He said it also could reduce voting lines because marking a straight ticket would take only seconds, instead of the several minutes it takes to work through a long ballot race by race.
Rep. John Carmichael, a Wichita Democrat who serves on the elections committee, said straight-ticket voting is a relic of his grandparents’ time and he’s opposed to bringing it back.
“That does not contribute to the electorate making a meaningful choice,” he said. “Instead it just encourages mindless voting based solely on partisan politics and that is not good for the democratic process.”
Twelve states currently offer straight-ticket voting, according to the National Council of State Legislatures.

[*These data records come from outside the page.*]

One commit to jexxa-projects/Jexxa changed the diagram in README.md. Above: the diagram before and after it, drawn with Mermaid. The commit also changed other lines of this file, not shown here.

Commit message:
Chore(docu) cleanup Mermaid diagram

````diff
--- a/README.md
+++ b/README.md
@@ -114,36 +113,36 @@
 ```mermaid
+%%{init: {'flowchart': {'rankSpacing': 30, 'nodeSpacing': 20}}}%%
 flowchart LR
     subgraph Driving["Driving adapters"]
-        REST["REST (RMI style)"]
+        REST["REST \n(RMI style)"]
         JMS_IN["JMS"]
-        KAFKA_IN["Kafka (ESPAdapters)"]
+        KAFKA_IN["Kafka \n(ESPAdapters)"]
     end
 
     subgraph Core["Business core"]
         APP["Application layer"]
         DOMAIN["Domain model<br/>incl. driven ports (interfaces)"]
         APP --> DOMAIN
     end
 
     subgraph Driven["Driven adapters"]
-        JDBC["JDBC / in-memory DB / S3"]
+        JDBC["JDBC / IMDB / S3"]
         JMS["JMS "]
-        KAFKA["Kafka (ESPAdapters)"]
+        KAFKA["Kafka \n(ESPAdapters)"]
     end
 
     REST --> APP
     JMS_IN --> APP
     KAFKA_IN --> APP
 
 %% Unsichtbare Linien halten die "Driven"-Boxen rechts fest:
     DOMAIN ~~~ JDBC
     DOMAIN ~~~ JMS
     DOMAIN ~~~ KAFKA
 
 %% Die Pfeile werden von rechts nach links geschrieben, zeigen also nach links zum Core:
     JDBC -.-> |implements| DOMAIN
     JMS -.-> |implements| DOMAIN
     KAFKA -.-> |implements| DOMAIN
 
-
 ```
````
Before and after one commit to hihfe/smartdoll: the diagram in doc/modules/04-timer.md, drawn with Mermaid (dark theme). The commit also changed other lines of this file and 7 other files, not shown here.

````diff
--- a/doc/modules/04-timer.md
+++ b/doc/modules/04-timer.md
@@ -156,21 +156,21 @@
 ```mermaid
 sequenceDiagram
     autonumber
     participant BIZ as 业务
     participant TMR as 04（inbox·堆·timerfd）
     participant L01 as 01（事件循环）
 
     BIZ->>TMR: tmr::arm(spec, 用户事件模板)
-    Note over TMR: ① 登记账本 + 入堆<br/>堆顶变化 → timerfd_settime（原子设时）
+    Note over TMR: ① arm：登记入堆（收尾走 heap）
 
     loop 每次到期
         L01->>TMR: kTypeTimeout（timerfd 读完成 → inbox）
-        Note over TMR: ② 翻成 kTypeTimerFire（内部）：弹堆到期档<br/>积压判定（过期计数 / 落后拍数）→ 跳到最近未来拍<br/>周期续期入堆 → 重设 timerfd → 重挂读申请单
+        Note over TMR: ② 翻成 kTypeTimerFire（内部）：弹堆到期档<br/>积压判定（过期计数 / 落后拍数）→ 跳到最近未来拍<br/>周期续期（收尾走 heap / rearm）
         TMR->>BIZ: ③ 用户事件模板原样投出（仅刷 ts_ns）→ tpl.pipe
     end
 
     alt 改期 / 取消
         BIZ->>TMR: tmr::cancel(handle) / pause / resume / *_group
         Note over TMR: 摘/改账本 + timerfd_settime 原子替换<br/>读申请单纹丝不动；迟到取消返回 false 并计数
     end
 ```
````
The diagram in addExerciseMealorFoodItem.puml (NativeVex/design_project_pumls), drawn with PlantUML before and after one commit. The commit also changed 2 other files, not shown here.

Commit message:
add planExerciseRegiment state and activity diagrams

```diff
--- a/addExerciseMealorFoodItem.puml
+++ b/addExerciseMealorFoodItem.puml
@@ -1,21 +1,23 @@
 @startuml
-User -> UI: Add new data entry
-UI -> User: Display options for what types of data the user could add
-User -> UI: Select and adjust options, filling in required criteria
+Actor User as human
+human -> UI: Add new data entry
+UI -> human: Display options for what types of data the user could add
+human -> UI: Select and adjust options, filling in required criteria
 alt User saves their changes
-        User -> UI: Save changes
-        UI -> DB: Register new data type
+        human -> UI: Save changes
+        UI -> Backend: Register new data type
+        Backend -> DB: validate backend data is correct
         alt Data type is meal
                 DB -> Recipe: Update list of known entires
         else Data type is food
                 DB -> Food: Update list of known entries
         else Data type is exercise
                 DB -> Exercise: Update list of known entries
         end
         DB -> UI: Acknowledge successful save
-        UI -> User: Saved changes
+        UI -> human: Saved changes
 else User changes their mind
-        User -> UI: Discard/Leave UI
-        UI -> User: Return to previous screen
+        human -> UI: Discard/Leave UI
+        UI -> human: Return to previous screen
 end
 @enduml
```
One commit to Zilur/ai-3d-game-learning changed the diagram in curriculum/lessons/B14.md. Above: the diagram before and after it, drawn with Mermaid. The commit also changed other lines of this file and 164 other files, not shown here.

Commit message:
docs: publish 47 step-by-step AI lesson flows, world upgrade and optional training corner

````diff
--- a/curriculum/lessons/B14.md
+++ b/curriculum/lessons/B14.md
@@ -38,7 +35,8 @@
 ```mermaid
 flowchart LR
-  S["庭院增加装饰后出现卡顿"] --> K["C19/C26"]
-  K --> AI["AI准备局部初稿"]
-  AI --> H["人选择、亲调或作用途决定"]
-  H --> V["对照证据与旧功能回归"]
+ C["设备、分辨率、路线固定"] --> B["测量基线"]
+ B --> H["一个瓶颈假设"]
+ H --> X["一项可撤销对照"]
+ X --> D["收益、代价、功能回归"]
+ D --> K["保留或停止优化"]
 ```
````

Nine got rid of it within the past 20 years. One legislature, Wisconsin, voted to do away with straight tickets but was overruled by a citizens’ referendum.
Most states, including Kansas, had straight ticket voting in the past.
The Kansas State Library found a 1915 sample ballot that had the option for straight-ticket voting for three parties, Democratic, Republican and Socialist.
However, the library could not find details on when Kansas jettisoned the practice.
Kobach’s you-can-only-quit-if-you’re dead bill would change a state law that lets a candidate nominated in a primary withdraw before the general election by turning in a statement that he or she is incapable of serving in the office.
To get off the ballot under Kobach’s proposal, a candidate would have to die after the primary and before Sept. 1, about two months prior to a November general election.
And if a candidate did die, his or her party would be required to appoint a replacement candidate to represent the party on the ballot.
The bill is in response to a situation that arose in last year’s election.
With a U.S. Senate seat apparently up for grabs, Democratic Senate nominee Chad Taylor abruptly dropped out of the race, leaving independent candidate Greg Orman with a clear shot at incumbent Republican Sen. Pat Roberts.
Kobach fought to keep Taylor on the ballot, and then to force the Democrats to name a replacement.
The Supreme Court allowed Taylor to withdraw and a three-judge special court panel ruled that the Democrats didn’t have to pick another candidate.
“It would eliminate this gray area (in current law) of what constitutes a basis for being incapable of serving,” Kobach said.
Rep. Jim Ward, D-Wichita, said he thinks the bill isn’t worth the Legislature’s time.
“It sounds like the secretary is still trying to refight a petty political argument from the last election,” he said. “Most people have moved on to the budget and education crisis we’re facing.”
The committee accepted the bills without objection.
Reach Dion Lefler at 316-268-6527 or email@example.com.